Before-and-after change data
---------------
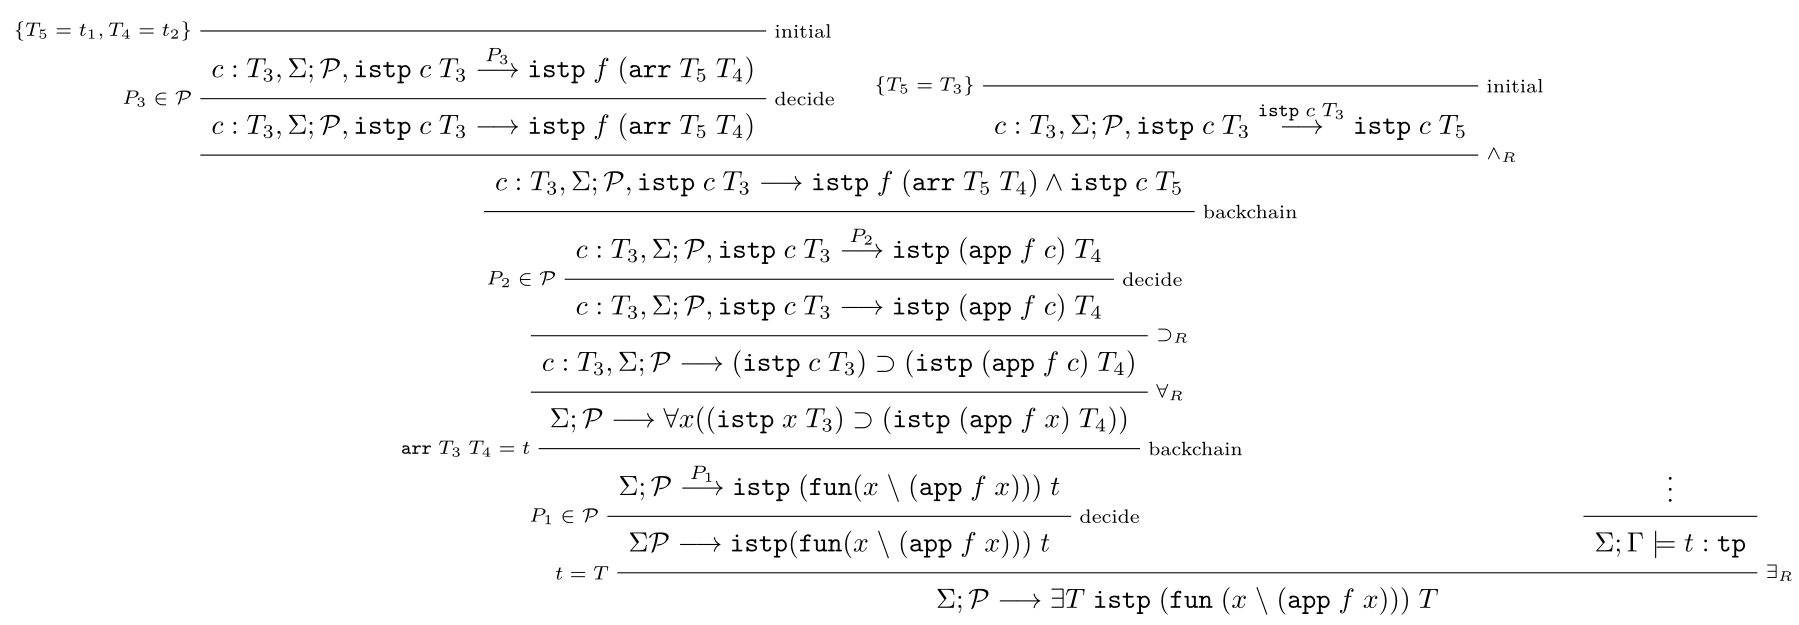
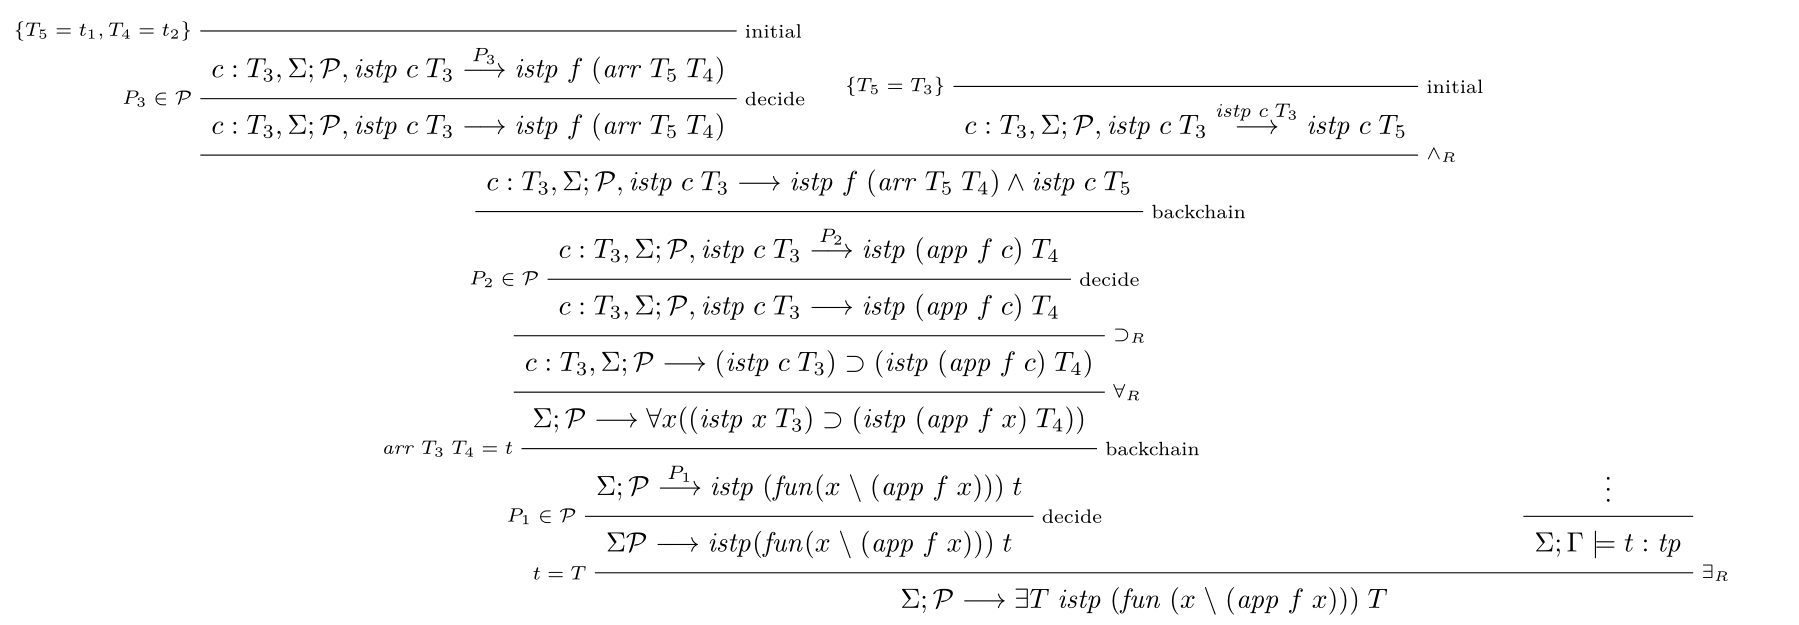
* added local version of MathJax * updated LaTeX proof trees * moved jQuery to scripts folder

diff --git a/index.html b/index.html
@@ -6,7 +6,7 @@
 		<title>Learn Lambda Prolog!</title>
 		<link href="styles/style.css" rel="stylesheet" type="text/css">
 
-		<script type="text/javascript" src="jquery.js"></script>
+		<script type="text/javascript" src="scripts/jquery.js"></script>
 
 		<link href="https://afeld.github.io/emoji-css/emoji.css" rel="stylesheet">
 
@@ -25,13 +25,18 @@
 
 		<script type="text/x-mathjax-config">
 			MathJax.Hub.Config({
+		    extensions: ["tex2jax.js"],
+		    jax: ["input/TeX","output/HTML-CSS"],
 				tex2jax: { inlineMath : [['$','$'], ['\\(','\\)']] },
 				"HTML-CSS" : { preferredFont : "STIX" }
 			});
 		</script>
 
-		<script src='https://cdnjs.cloudflare.com/ajax/libs/mathjax/2.7.5/latest.js?config=TeX-MML-AM_CHTML' async></script>
+		<!-- Remote MathJax -->
+		<!-- <script src='https://cdnjs.cloudflare.com/ajax/libs/mathjax/2.7.5/latest.js?config=TeX-MML-AM_CHTML' async></script> -->
 
+		<!-- Local MathJax -->
+		<script type="text/javascript" src='scripts/MathJax/MathJax.js' async></script>		
 
 		<script type="text/javascript">
 			function getUpdateElements()
@@ -979,7 +984,7 @@
 							Let $P_1 =$ <span class="code">length nil 0</span>.
 						</div>
 						<div class="note">
-							Let $P_2 = \forall \, \mathtt{H} \; \forall \, \mathtt{T} \; \forall \, \mathtt{N} \; \backslash \, \mathtt{length \; (cons \; H \; T) \; (1 + N) :- length \; T \; N}$.
+							Let $P_2 = \forall \, \mathtt{H} \; \forall \, \mathtt{T} \; \forall \, \mathtt{N}$ <span class="code">\ length (cons H T) (1 + N) :- length T N}</span>.
 						</div>
 						<div class="note">
 							Let $\mathcal{P} = \{ P_1 , P_2 \}$.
---------------
Action item
Total lines with "ajax" in the records above: report that figure alone.

Exercise answer
2